Suffice it to say, these leaders aren’t just the “tech guys” anymore.
Over the past few years, we’ve been monitoring shifts in the CIO role as we look at the executives who hold that position across the Fortune 500. This is our list as we head into 2021 (click here for your free download). Using our BI PRO platform, we were able to identify a few interesting trends. Click here to download the full list for free!
The rise of the female CIO
Inclusion has been a hot topic this year, and executive leadership has long been hailed as an area that’s ripe for a diversity overhaul. In the CIO role, there is some positive news to report: 22% of leaders on the list this year are women, which marks a small but noteworthy increase over 2018, when the number of women in the CIO role stood at just 20%.
A few of those women are new to their roles — Nasrin Rezai, for instance, is now SVP and chief information security officer at Verizon Communications Inc.; and Bridget E. Engle is chief operations and technology officer with Bank of New York Mellon Corporation — and experts say the pandemic could have the unexpected side benefit of increasing the number of female CIOs overall. According to the 2020 Harvey Nash/KPMG CIO Survey, which collected responses from more than 4,200 technology leaders across 83 countries: “More than two-thirds of organizations feel that being diverse has improved trust and collaboration in the technology team. The survey also hints that the flexible nature of remote working may prompt greater inclusion, but only time will tell.”
When you look at the leading business priorities among CIOs this year (which you can do in our BI PRO platform), you see a common thread running across their key initiatives — and it’s not survival.
The list includes innovation, accelerating digital initiatives and digital transformation. Work from home also lands on the list of priorities, but anecdotal evidence shows that’s not as much about the basics of ensuring employees have what they need to work remotely. It’s more a matter of ensuring business continuity and reimagining the future of work. As a result, more than six in 10 CIOs told the Harvey Nash/KPMG researchers they feel more influential at the end of 2020 than they did at the start.
A recent CIO survey from Gartner supports that rising sentiment.

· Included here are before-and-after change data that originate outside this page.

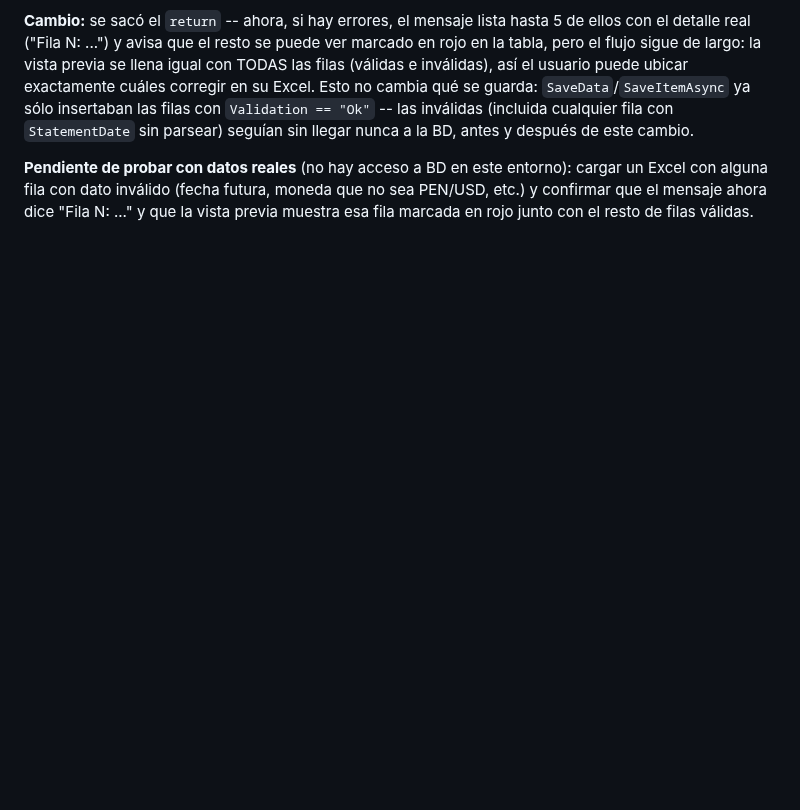
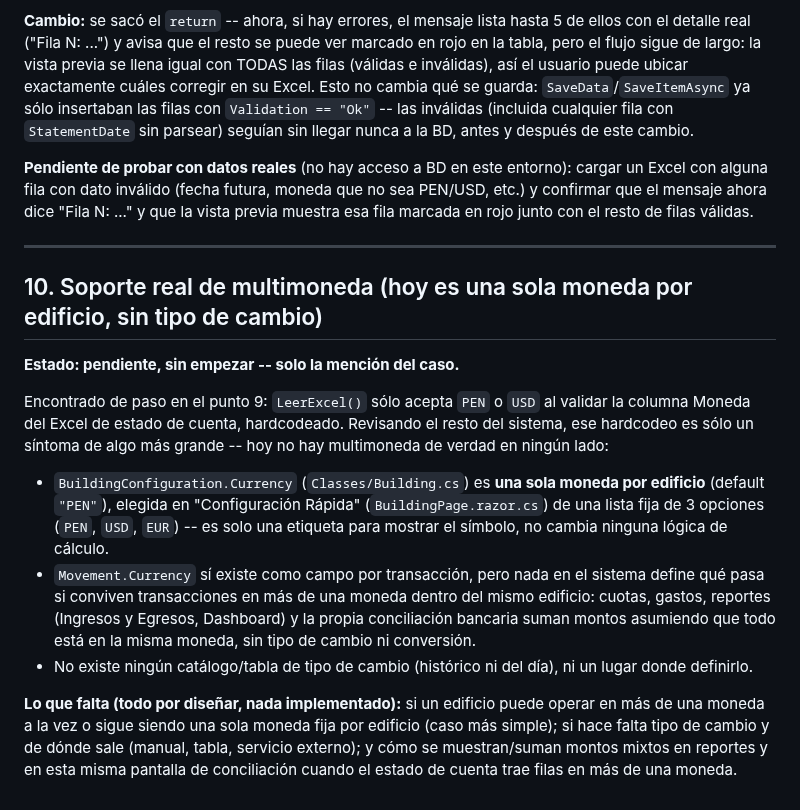
Before and after one commit to EnriqueKristian/SpiderHood, a Markdown page: Docs/Pendientes-Negocio-Conciliacion.md, the part around the change. GitHub-like rendering; blank space fills up the shorter version.

Commit message:
Agregar soporte multimoneda a pendientes de negocio (Conciliación)
Hoy BuildingConfiguration.Currency es una sola moneda por edificio (solo
etiqueta) y LeerExcel() valida hardcodeado PEN/USD -- no hay tipo de
cambio ni forma real de operar/reportar en más de una moneda.

Co-Authored-By: Claude Sonnet 5 <noreply@anthropic.com>
Claude-Session: https://claude.ai/code/session_01RFrfSTJBjhPhxP9QAUpfuS

```diff
--- a/Docs/Pendientes-Negocio-Conciliacion.md
+++ b/Docs/Pendientes-Negocio-Conciliacion.md
@@ -428,3 +428,34 @@ entorno): cargar un Excel con alguna fila con dato inválido (fecha futura,
 moneda que no sea PEN/USD, etc.) y confirmar que el mensaje ahora dice
 "Fila N: ..." y que la vista previa muestra esa fila marcada en rojo junto
 con el resto de filas válidas.
+
+---
+
+## 10. Soporte real de multimoneda (hoy es una sola moneda por edificio, sin tipo de cambio)
+
+**Estado: pendiente, sin empezar -- solo la mención del caso.**
+
+Encontrado de paso en el punto 9: `LeerExcel()` sólo acepta `PEN` o `USD` al
+validar la columna Moneda del Excel de estado de cuenta, hardcodeado.
+Revisando el resto del sistema, ese hardcodeo es sólo un síntoma de algo más
+grande -- hoy no hay multimoneda de verdad en ningún lado:
+
+- `BuildingConfiguration.Currency` (`Classes/Building.cs`) es **una sola
+  moneda por edificio** (default `"PEN"`), elegida en "Configuración
+  Rápida" (`BuildingPage.razor.cs`) de una lista fija de 3 opciones (`PEN`,
+  `USD`, `EUR`) -- es solo una etiqueta para mostrar el símbolo, no cambia
+  ninguna lógica de cálculo.
+- `Movement.Currency` sí existe como campo por transacción, pero nada en el
+  sistema define qué pasa si conviven transacciones en más de una moneda
+  dentro del mismo edificio: cuotas, gastos, reportes (Ingresos y Egresos,
+  Dashboard) y la propia conciliación bancaria suman montos asumiendo que
+  todo está en la misma moneda, sin tipo de cambio ni conversión.
+- No existe ningún catálogo/tabla de tipo de cambio (histórico ni del día),
+  ni un lugar donde definirlo.
+
+**Lo que falta (todo por diseñar, nada implementado):** si un edificio puede
+operar en más de una moneda a la vez o sigue siendo una sola moneda fija por
+edificio (caso más simple); si hace falta tipo de cambio y de dónde sale
+(manual, tabla, servicio externo); y cómo se muestran/suman montos mixtos en
+reportes y en esta misma pantalla de conciliación cuando el estado de cuenta
+trae filas en más de una moneda.
```
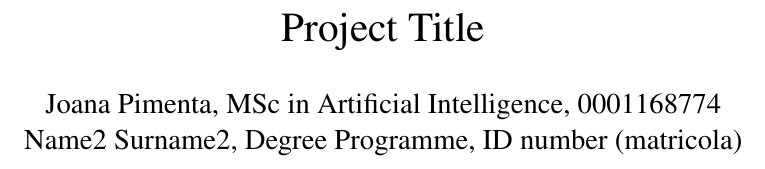
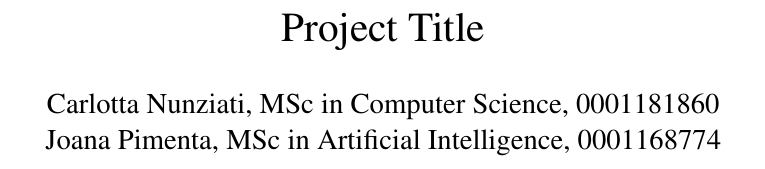
Before and after one commit to leovora/SNA_project, a LaTeX document (reports/sna_project.tex): part of page 1 of 27, cut so that both start at the same text. Compiled offline with pdfLaTeX.

Commit message:
add carlotta'a name

```diff
--- a/reports/sna_project.tex
+++ b/reports/sna_project.tex
@@ -24,8 +24,8 @@
 \addbibresource{articles.bib}
 
 
-\author{Joana Pimenta, MSc in Artificial Intelligence, 0001168774
-\\Name2 Surname2, Degree Programme, ID number (matricola)}
+\author{Carlotta Nunziati, MSc in Computer Science, 0001181860
+\\Joana Pimenta, MSc in Artificial Intelligence, 0001168774}
 \date{}
 \title{Project Title}
 \emergencystretch=3em
```
Also changed, not shown: reports/sna_project.pdf.
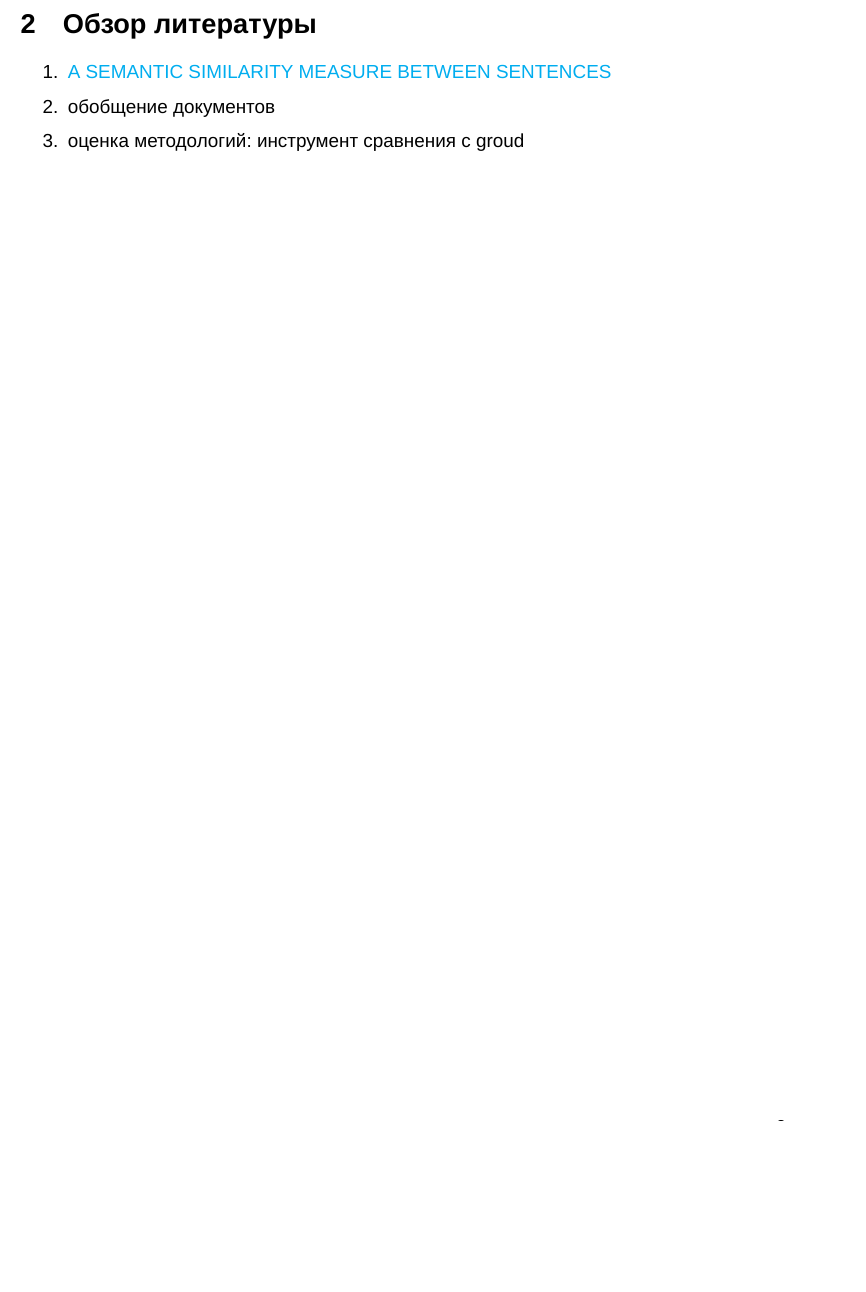
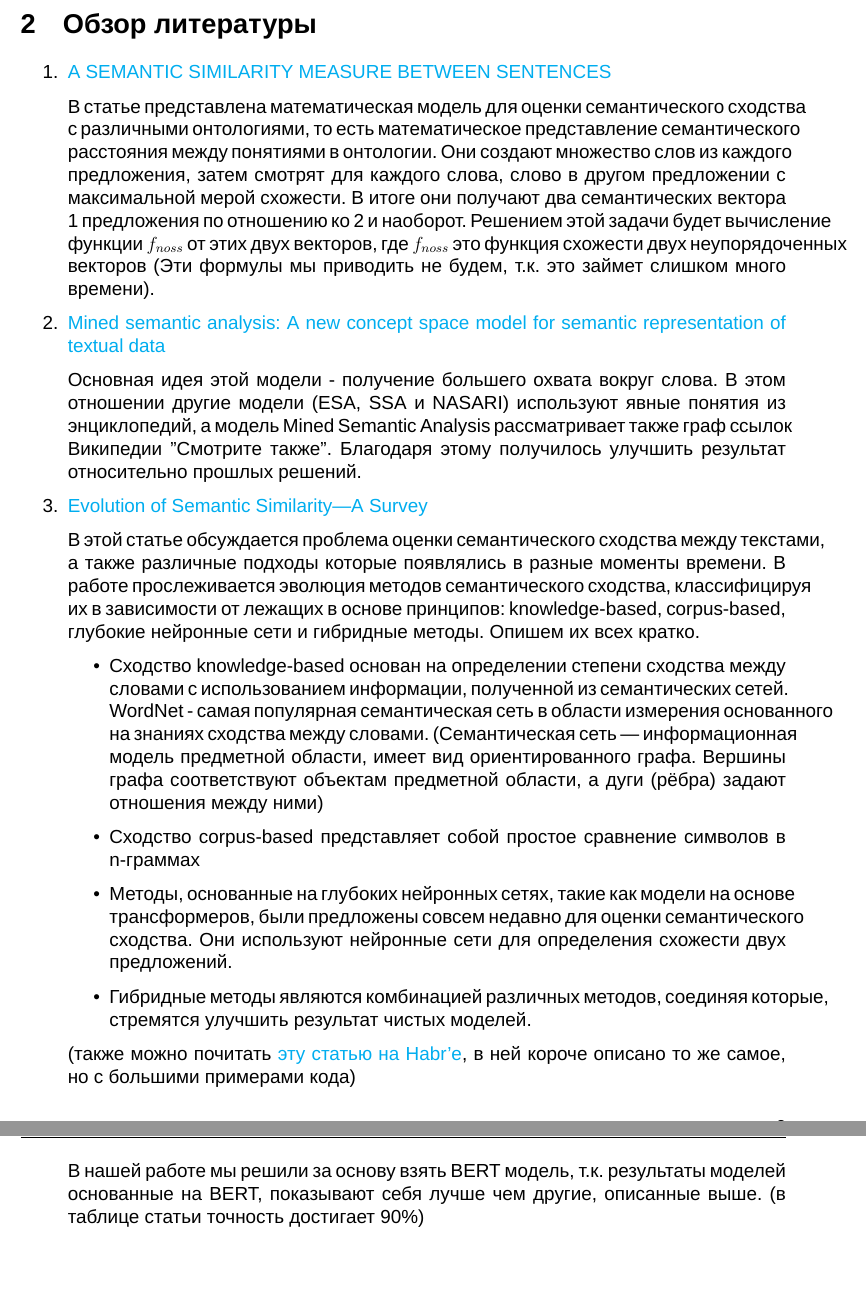
Before and after one commit to Vanyok-All-is-OK/NLP_project, a LaTeX document (report/report.tex): part of page 3 of 9 before the commit and two parts of pages 3 and 4 of 10 after it, the two joined at a grey line, cut so that both start at the same text, the shorter picture padded with empty space. Compiled offline with XeLaTeX; a missing font is replaced by an installed copy or a similar font.

Commit message:
Analysis of scientific literature

```diff
--- a/report/report.tex
+++ b/report/report.tex
@@ -107,12 +107,28 @@
 
 \section{Обзор литературы}
 
- \begin{enumerate}
+\begin{enumerate}
 	\item  \href{https://www.researchgate.net/publication/272088094_A_SEMANTIC_SIMILARITY_MEASURE_BETWEEN_SENTENCES}{A SEMANTIC SIMILARITY MEASURE BETWEEN SENTENCES}
 
+	В статье представлена математическая модель для оценки семантического сходства с различными онтологиями, то есть математическое представление семантического расстояния между понятиями в онтологии. Они создают множество слов из каждого предложения, затем смотрят для каждого слова, слово в другом предложении с максимальной мерой схожести. В итоге они получают два семантических вектора 1 предложения по отношению ко 2 и наоборот. Решением этой задачи будет вычисление функции $f_{noss}$ от этих двух векторов, где $f_{noss}$ это функция схожести двух неупорядоченных векторов (Эти формулы мы приводить не будем, т.к. это займет слишком много времени).
 
-	\item обобщение документов
-	\item оценка методологий: инструмент сравнения с groud
+	\item \href{https://www.researchgate.net/publication/322512205_Mined_semantic_analysis_A_new_concept_space_model_for_semantic_representation_of_textual_data}{Mined semantic analysis: A new concept space model for semantic representation of textual data}
+
+	Основная идея этой модели - получение большего охвата вокруг слова. В этом отношении другие модели (ESA, SSA и NASARI) используют явные понятия из энциклопедий, а модель Mined Semantic Analysis рассматривает также граф ссылок Википедии "Смотрите также". Благодаря этому получилось улучшить результат относительно прошлых решений.
+
+	\item \href{https://www.researchgate.net/publication/349481951_Evolution_of_Semantic_Similarity-A_Survey}{Evolution of Semantic Similarity—A Survey}
+
+	В этой статье обсуждается проблема оценки семантического сходства между текстами, а также различные подходы которые появлялись в разные моменты времени. В работе прослеживается эволюция методов семантического сходства, классифицируя их в зависимости от лежащих в основе принципов: knowledge-based, corpus-based, глубокие нейронные сети и гибридные методы.
+	Опишем их всех кратко.
+	\begin{itemize}
+		\item Сходство knowledge-based основан на определении степени сходства между словами с использованием информации, полученной из семантических сетей. WordNet - самая популярная семантическая сеть в области измерения основанного на знаниях сходства между словами. (Семантическая сеть — информационная модель предметной области, имеет вид ориентированного графа. Вершины графа соответствуют объектам предметной области, а дуги (рёбра) задают отношения между ними)
+		\item Сходство corpus-based представляет собой простое сравнение символов в n-граммах
+		\item Методы, основанные на глубоких нейронных сетях, такие как модели на основе трансформеров, были предложены совсем недавно для оценки семантического сходства. Они используют нейронные сети для определения схожести двух предложений.
+		\item Гибридные методы являются комбинацией различных методов, соединяя которые, стремятся улучшить результат чистых моделей.
+	\end{itemize}
+	(также можно почитать \href{https://habr.com/ru/companies/skillfactory/articles/566414/}{эту статью на Habr'e}, в ней короче описано то же самое, но с большими примерами кода)
+
+	В нашей работе мы решили за основу взять BERT модель, т.к. результаты моделей основанные на BERT, показывают себя лучше чем другие, описанные выше. (в таблице статьи точность достигает 90\%)
 \end{enumerate}
 
 
```
Also changed, not shown: report/report.pdf.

“The support for remote work that the COVID-19 pandemic brought on might be the biggest win for CIOs since Y2K,” Andy Rowsell-Jones, distinguished research vice president at Gartner, said in the survey. “They now have the attention of the CEO. They have convinced senior business leaders of the need to modernize technology, and they have prompted boards of directors to accelerate enterprise digital business initiatives. CIOs must seize this moment because they may never get another opportunity like it.”
Dipping a toe into HR
As we mentioned above, working from home remains a top priority among CIOs, largely because the COVID-19 pandemic is forcing companies to reimagine the future of work in ways we couldn’t have predicted back in March. But it’s no longer just about ensuring everyone has VPN access and a Zoom account: A recent survey from IDG research found that 37% of IT leaders have made “improving the remote work experience” a top priority.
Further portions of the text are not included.